Over the years many established and lots of smaller dive centres fail ever year. It is the natural way of things. However I believe we as an industry can do more to help ourselves. One huge concern I have for our industry is the price of training. When I started Simply Scuba in 1995 the price of a PADI Open Water Diver course was £330 now the same course is advertised at £299 or less. Unless I missed an important announcement the materials, times and effort to train someone well have only increased. We are teaching people a fantastic skill, why does it have to be cheap?
If I were learning to rock climb or hand glide I would definitely not look to do it on the cheap so why do we do it in diving? Maybe we make it too easy to become an instructor so we flood the market with providers and the only way to compete is to pull the price down. Surely the cost of training is directly linked to the quality of the training? If I arrange a staff training session for say first aid at work course which takes about 5 days, in our own classroom with nothing more than an instructor, resus Anne doll and some basic materials that costs the better part of £1000 per person. Why should a 5 day diver course with far more equipment, locations and variation cost a fraction of this? As consumers we all love discounts and no one wants to be ripped off but making a profit is a fundamental skill in running a business of any size. I know people used to refer to me running a dive centre as a hobby job. Although for the people doing it, it is a hobby but the professionals running and organising dives it is definitely a job, a great job but definitely a job. Long hours, hard work, and responsibility. It's not all about diving and sun bathing like you see in the adverts!

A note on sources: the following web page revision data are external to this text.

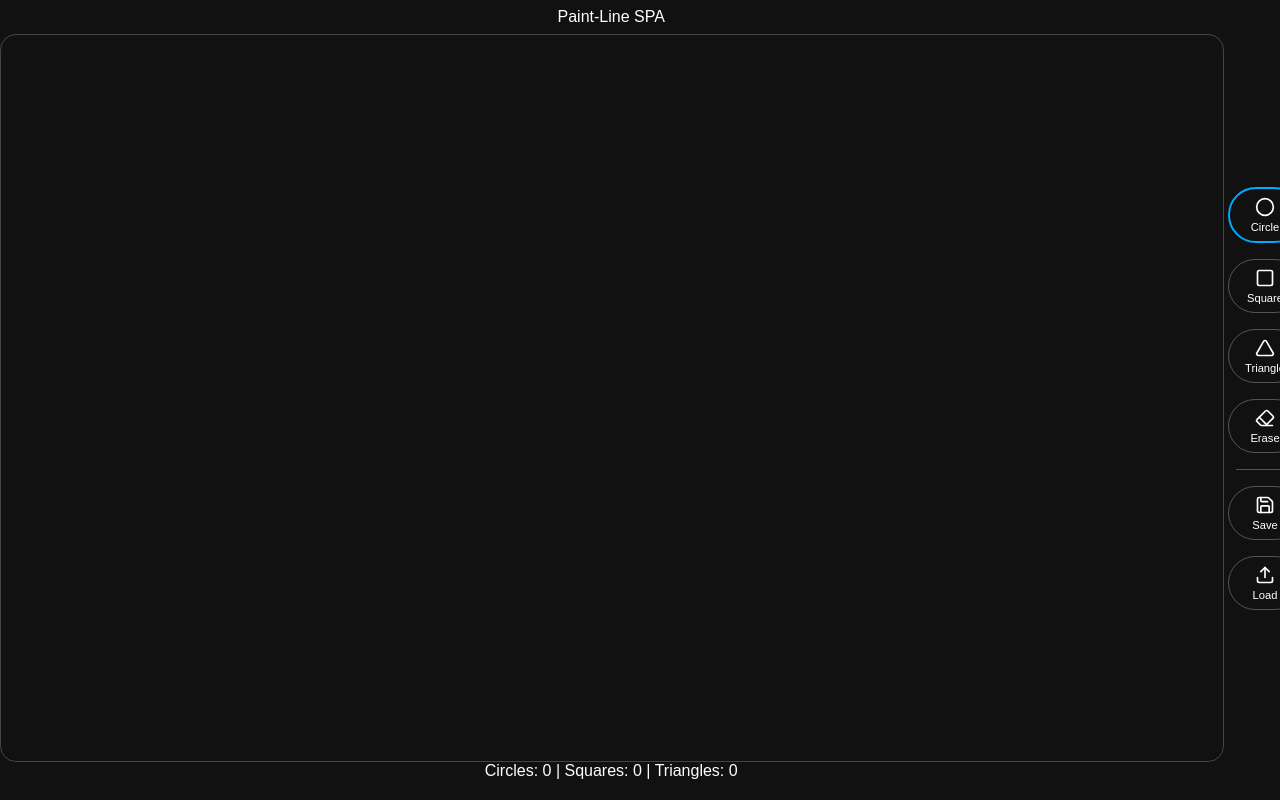
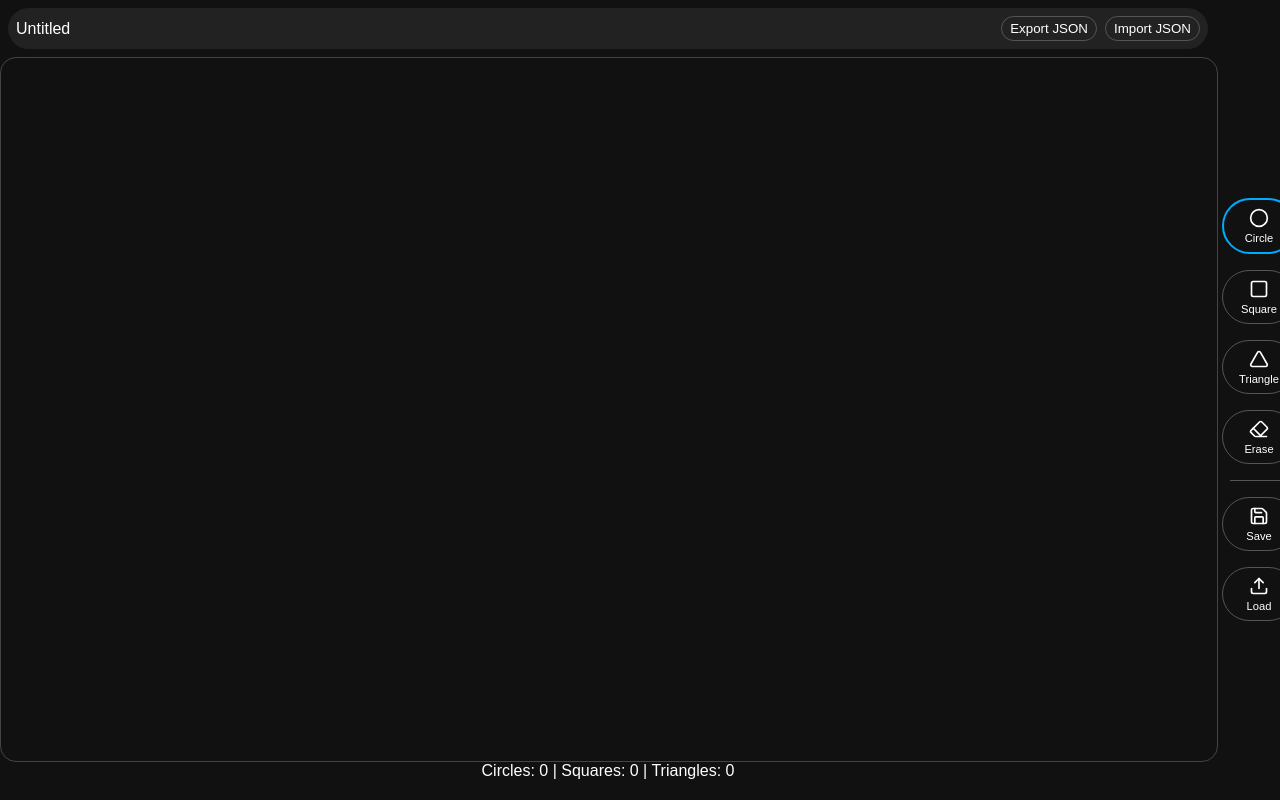
Before and after one commit to maniebra/wp-hw2, a React (Vite) app: page / in a window 1280 px wide. Shown: the top 800 px of the page. Built offline with nearby package versions, Linux system fonts and the light colour scheme.

Commit message:
add import/export functionality

```diff
--- a/src/app.tsx
+++ b/src/app.tsx
@@ -22,8 +22,13 @@ export default function APP() {
         gap: '1rem',
       }}
     >
-      <div style={{ display: 'flex', flexDirection: 'column', width: '95.5vw', height: '97%' }}>
-        <Navbar />
+      <div style={{ display: 'flex', flexDirection: 'column', width: '95vw', height: '97%' }}>
+        <Navbar
+          name={vm.drawingName}
+          setName={vm.setDrawingName}
+          onExport={vm.exportJSON}
+          onImport={vm.importJSON}
+        />
         <div style={{ display: 'flex', flex: 1 }}>
           <Canvas vm={vm} tool={tool} />
           <Toolbar
--- a/src/utils/storage.ts
+++ b/src/utils/storage.ts
@@ -1,17 +1,35 @@
 import { type Shape } from '../models/shapes';
 
-const KEY = 'paint-line-shapes';
-export const loadShapes = (): Shape[] => {
+const KEY = 'paint-line-project';
+interface ProjectJSON {
+  name: string;
+  shapes: Shape[];
+}
+
+export const loadProject = (): ProjectJSON => {
   try {
     const raw = localStorage.getItem(KEY);
-    return raw ? (JSON.parse(raw) as Shape[]) : [];
+    if (!raw) return { name: 'Untitled', shapes: [] };
+    const data = JSON.parse(raw);
+
+    // Back‑compat: if the stored value is an array, treat it as shapes only
+    if (Array.isArray(data)) {
+      return { name: 'Untitled', shapes: data as Shape[] };
+    }
+    // basic validation
+    if (typeof data.name === 'string' && Array.isArray(data.shapes)) {
+      return data as ProjectJSON;
+    }
   } catch {
-    return [];
+    /* ignored */
+  }
+  return { name: 'Untitled', shapes: [] };
+};
+
+export const saveProject = (proj: ProjectJSON) => {
+  try {
+    localStorage.setItem(KEY, JSON.stringify(proj));
+  } catch {
+    /* ignore */
   }
 };
-
-export const saveShapes = (shapes: Shape[]) => {
-  try {
-    localStorage.setItem(KEY, JSON.stringify(shapes));
-  } catch {}
-};
--- a/src/viewmodels/canvas-vm.ts
+++ b/src/viewmodels/canvas-vm.ts
@@ -1,14 +1,19 @@
 import { useState, useEffect, useCallback } from 'react';
 import { type Shape, type ShapeType } from '../models/shapes';
-import { loadShapes, saveShapes } from '../utils/storage';
+import { loadProject, saveProject } from '../utils/storage';
 import { pointInShape } from '../utils/geometry';
 
 const SIZE = 40;
 const uid = () => `${Date.now().toString(36)}-${Math.random().toString(36).slice(2)}`;
 
+type ProjectJSON = ReturnType<typeof loadProject>;
+
 export const useCanvasVM = () => {
-  const [shapes, setShapes] = useState<Shape[]>(() => loadShapes());
+  const initial = loadProject();
+  const [shapes, setShapes] = useState<Shape[]>(initial.shapes);
+  const [drawingName, setDrawingName] = useState<string>(initial.name);
 
+  // ───────── drawing actions ─────────
   const add = useCallback((type: ShapeType, x: number, y: number) => {
     setShapes((prev) => [...prev, { id: uid(), type, x, y, size: SIZE }]);
   }, []);
@@ -17,13 +22,54 @@ export const useCanvasVM = () => {
     setShapes((prev) => prev.filter((s) => !pointInShape(s, x, y)));
   }, []);
 
+  // ───────── persistence ─────────
   const saveCurrent = useCallback(() => {
-    saveShapes(shapes);
-  }, [shapes]);
+    saveProject({ name: drawingName || 'Untitled', shapes });
+  }, [drawingName, shapes]);
 
   const loadFromStorage = useCallback(() => {
-    setShapes(loadShapes());
+    const { name, shapes: stored } = loadProject();
+    setDrawingName(name);
+    setShapes(stored);
   }, []);
 
-  return { shapes, add, removeAt, saveCurrent, loadFromStorage } as const;
+  // ───────── export / import ─────────
+  const exportJSON = useCallback(() => {
+    const blob = new Blob([JSON.stringify({ name: drawingName || 'Untitled', shapes }, null, 2)], {
+      type: 'application/json',
+    });
+    const url = URL.createObjectURL(blob);
+    const a = document.createElement('a');
+    a.href = url;
+    a.download = `${(drawingName || 'drawing').replace(/\s+/g, '_')}.json`;
+    a.click();
+    URL.revokeObjectURL(url);
+  }, [drawingName, shapes]);
+
+  const importJSON = useCallback((file: File) => {
+    const reader = new FileReader();
+    reader.onload = () => {
+      try {
+        const json = JSON.parse(reader.result as string) as ProjectJSON;
+        if (!Array.isArray(json.shapes)) throw new Error('Invalid JSON');
+        setDrawingName(typeof json.name === 'string' ? json.name : 'Untitled');
+        setShapes(json.shapes);
+      } catch {
+        alert('Failed to import JSON: Wrong format.');
+      }
+    };
+    reader.readAsText(file);
+  }, []);
+
+  return {
+    shapes,
+    drawingName,
+    setDrawingName,
+    add,
+    removeAt,
+    saveCurrent,
+    loadFromStorage,
+    exportJSON,
+    importJSON,
+  } as const;
 };
--- a/src/views/components/navbar.tsx
+++ b/src/views/components/navbar.tsx
@@ -1,15 +1,71 @@
-import React from 'react';
+import React, { useRef } from 'react';
 
-export default function Navbar() {
+type Props = {
+  name: string;
+  setName: (n: string) => void;
+  onExport: () => void;
+  onImport: (file: File) => void;
+};
+
+export default function Navbar({ name, setName, onExport, onImport }: Props) {
+  const fileInput = useRef<HTMLInputElement | null>(null);
+
   return (
     <header
       style={{
-        borderRadius: "1rem",
+        backgroundColor: '#222',
         padding: '0.5rem',
+        margin: "0.5rem",
+        borderRadius: '100rem',
         textAlign: 'center',
+        display: 'flex',
+        alignItems: 'center',
+        justifyContent: 'space-between',
+        gap: '0.5rem',
       }}
     >
-      Paint-Line SPA
+      {/* left: editable name */}
+      <input
+        value={name}
+        onChange={(e) => setName(e.target.value)}
+        style={{
+          flex: 1,
+          background: 'transparent',
+          border: 'none',
+          color: '#fff',
+          fontSize: '1rem',
+          textAlign: 'left',
+          outline: 'none',
+        }}
+      />
+
+      {/* right: import/export buttons */}
+      <div style={{ display: 'flex', gap: '0.5rem' }}>
+        <button
+          onClick={onExport}
+          style={{ background: 'transparent', color: '#fff', border: '1px solid #555', padding: '0.25rem 0.5rem' }}
+        >
+          Export JSON
+        </button>
+        <button
+          onClick={() => fileInput.current?.click()}
+          style={{ background: 'transparent', color: '#fff', border: '1px solid #555', padding: '0.25rem 0.5rem' }}
+        >
+          Import JSON
+        </button>
+        {/* hidden file chooser */}
+        <input
+          ref={fileInput}
+          type="file"
+          accept="application/json"
+          style={{ display: 'none' }}
+          onChange={(e) => {
+            const file = e.target.files?.[0];
+            if (file) onImport(file);
+            e.target.value = '';
+          }}
+        />
+      </div>
     </header>
   );
 }
```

I am not sure divers as a whole want stuff at the cheapest possible price (admittedly some do), I think people want great value. Great value and being the cheapest are not the same thing. Recently this blog article was shared with me via the SITA newsletter I think we all have had these customers but as an industry can we afford to give them what they want? Any small dive centre has a tough time competing. However they have values to offer that others do not, such as personal advice. If you ask a professional for an opinion is it not fair for them to expect to be paid for that advice? They have given up time and money to gain those qualifications and experience. I realise many reading this may be sceptical that the boss of large internet dive retailer is trying to suggest we put up prices. Cards on the table, I would love to raise our prices but we aim to offer great value, and that is balance between competitive prices, good solid advice, a solid financial stable organisation and being a good company to deal with. Anyone can advertise a cheap price that's the easy bit. However a bit like convenience stores near big supermarkets, local dive stores need to play to their strengths if they are to survive. They may have to charge a little more for the same products but if we want that pop in store there in six months’ time we have to support them.
We can't do air fills by post! I don't want to end this effectively criticising my own business! Obviously I believe in the business model I operate and see many advantages in it. We have a growing customer base but I also want and need a strong diver base and industry to support my business. I don't have the attitude of I want it all, I am keen as an industry we increase the size of the pie rather than the individual slice each company fights for. The loss of any dive schools and dive centres is not to be welcomed in any way.